THE PROBLEM:
Reproduce each line from the records that holds "particles".

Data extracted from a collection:
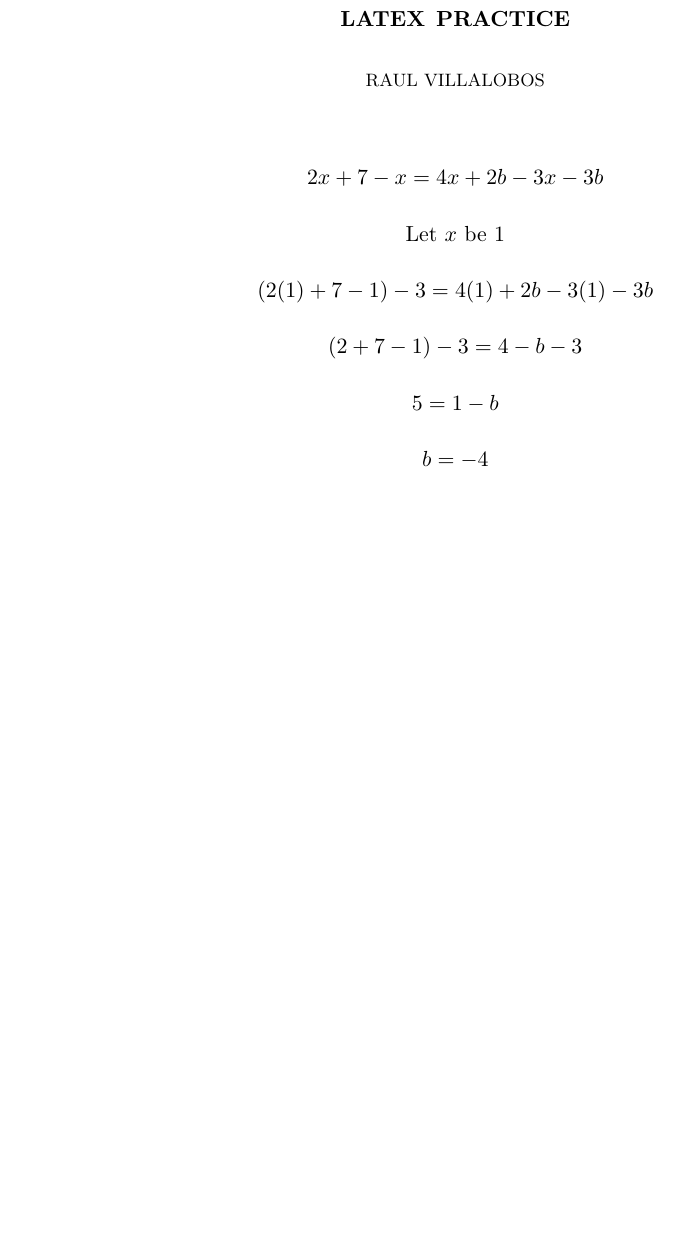
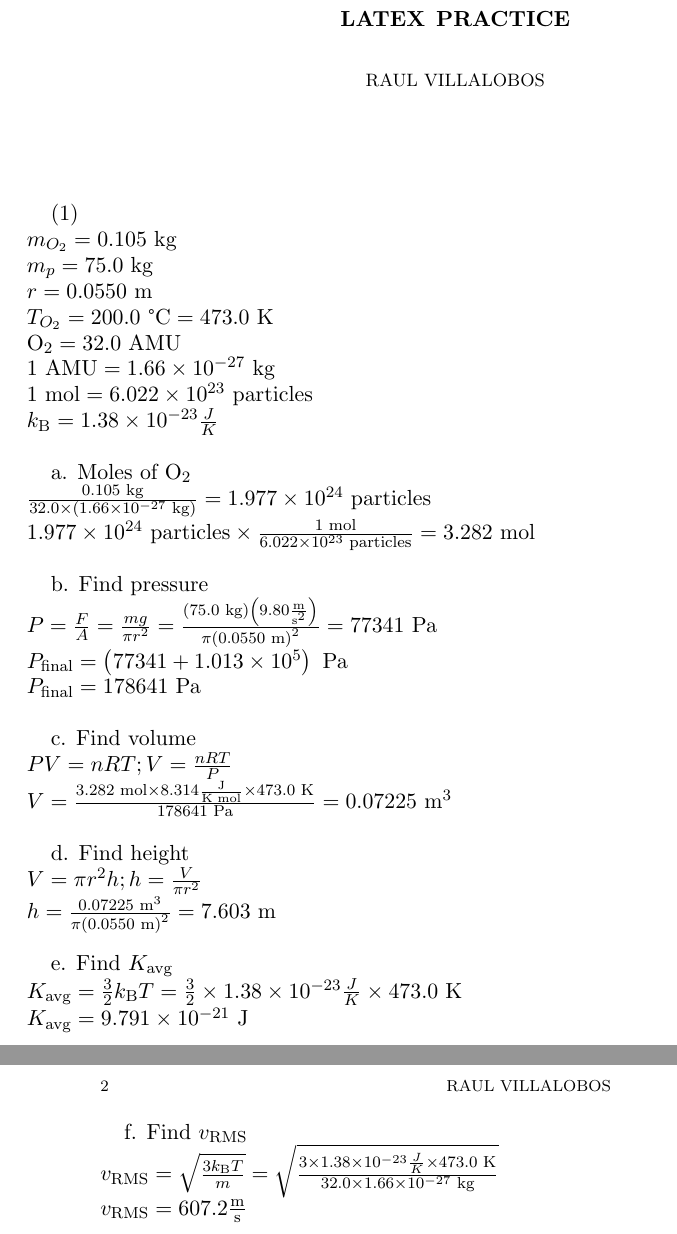
Before and after one commit to raulvillajr95/fcc-lessons, a LaTeX paper (practice.tex): part of the page before the commit and two parts of pages 1 and 2 of 2 after it, the two joined at a grey line, cut so that both start at the same text, the shorter picture padded with empty space. Compiled offline with pdfLaTeX.

Commit message:
1 on final review TeX

```diff
--- a/practice.tex
+++ b/practice.tex
@@ -13,36 +13,75 @@
 \begin{document}
 \maketitle
 
-$$
-2x + 7 - x = 4x + 2b - 3x - 3b
-$$
+(1) \newline
+$ m_{O_2} = 0.105 \text{ kg} $ \newline
+$ m_p = 75.0 \text{ kg} $ \newline
+$ r = 0.0550 \text{ m} $ \newline
+$ T_{O_2} = 200.0 \text{ °C} = 473.0 \text{ K}$ \newline
+$ \text{O}_2 = 32.0 \text{ AMU} $ \newline
+$ 1 \text{ AMU} = 1.66 \times 10^{-27} \text{ kg} $ \newline
+$ 1 \text{ mol} = 6.022 \times 10^{23} \text{ particles} $ \newline
+$ k_{\text{B}} = 1.38 \times 10^{-23} \frac{J}{K} $ \newline
 
-$$
-\text{Let } x \text{ be } 1
-$$
+a. Moles of O$_2$ \newline
+$ \frac{0.105 \text{ kg}}{32.0 \times
+\left(1.66 \times 10^{-27} \text{ kg}\right)}
+= 1.977 \times 10^{24} \text{ particles}
+$ \newline
+$
+1.977 \times 10^{24} \text{ particles}
+\times \frac{1 \text{ mol}}{6.022 \times 10^{23} \text{ particles}}
+= 3.282 \text{ mol}
+$ \newline
 
-$$
-\left(2(1) + 7 - 1\right) - 3 = 4(1) + 2b - 3(1) - 3b
-$$
+b. Find pressure \newline
+$
+P = \frac{F}{A} = \frac{mg}{\pi r^2}
+= \frac{\left(75.0 \text{ kg}\right)\left(9.80 \frac{\text{m}}{\text{s}^2}\right)}{\pi \left(0.0550 \text{ m}\right)^2}
+= 77341 \text{ Pa}
+$ \newline
+$
+P_{\text{final}} = \left(77341 + 1.013 \times 10^5\right) \text{ Pa}
+$ \newline
+$
+P_{\text{final}} = 178641 \text{ Pa}
+$ \newline
 
-$$
-\left(2 + 7 - 1\right) - 3 = 4 - b - 3
-$$
+c. Find volume \newline
+$
+PV = nRT; V = \frac{nRT}{P}
+$ \newline
+$
+V = \frac{3.282 \text{ mol} \times 8.314 \frac{\text{J}}{\text{K mol}} \times 473.0 \text{ K}}{178641 \text{ Pa}}
+= 0.07225 \text{ m}^3
+$ \newline
 
-$$
-5 = 1 - b
-$$
+d. Find height \newline
+$
+V = \pi r^2 h; h = \frac{V}{\pi r^2}
+$ \newline
+$
+h = \frac{0.07225 \text{ m}^3}{\pi \left(0.0550 \text{ m}\right)^2}
+= 7.603 \text{ m}
+$ \newline
 
-$$
-b = -4
-$$
+e. Find $ K_{\text{avg}} $ \newline
+$
+K_{\text{avg}} = \frac{3}{2} k_{\text{B}} T
+= \frac{3}{2} \times 1.38 \times 10^{-23} \frac{J}{K}
+\times 473.0 \text{ K}
+$ \newline
+$
+K_{\text{avg}} = 9.791 \times 10^{-21} \text{ J}
+$ \newline
 
-% 1. Beta
-% 2. k
-% 3. gamma
-% Beta L
-% cosh^2
-% sinh^2
-% P
+f. Find $ v_{\text{RMS}}$ \newline
+$
+v_{\text{RMS}} = \sqrt{\frac{3 k_{\text{B}} T}{m}}
+= \sqrt{\frac{3 \times 1.38 \times 10^{-23} \frac{J}{K} \times 473.0 \text{ K}}{32.0 \times 1.66 \times 10^{-27} \text{ kg}}}
+$ \newline
+$
+v_{\text{RMS}} = 607.2 \frac{\text{m}}{\text{s}}
+$ \newline
 
 \end{document}
```
Also changed, not shown: practice.pdf, 6 other files.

ANSWER AREA:
+$ 1 \text{ mol} = 6.022 \times 10^{23} \text{ particles} $ \newline
+= 1.977 \times 10^{24} \text{ particles}
+1.977 \times 10^{24} \text{ particles}
+\times \frac{1 \text{ mol}}{6.022 \times 10^{23} \text{ particles}}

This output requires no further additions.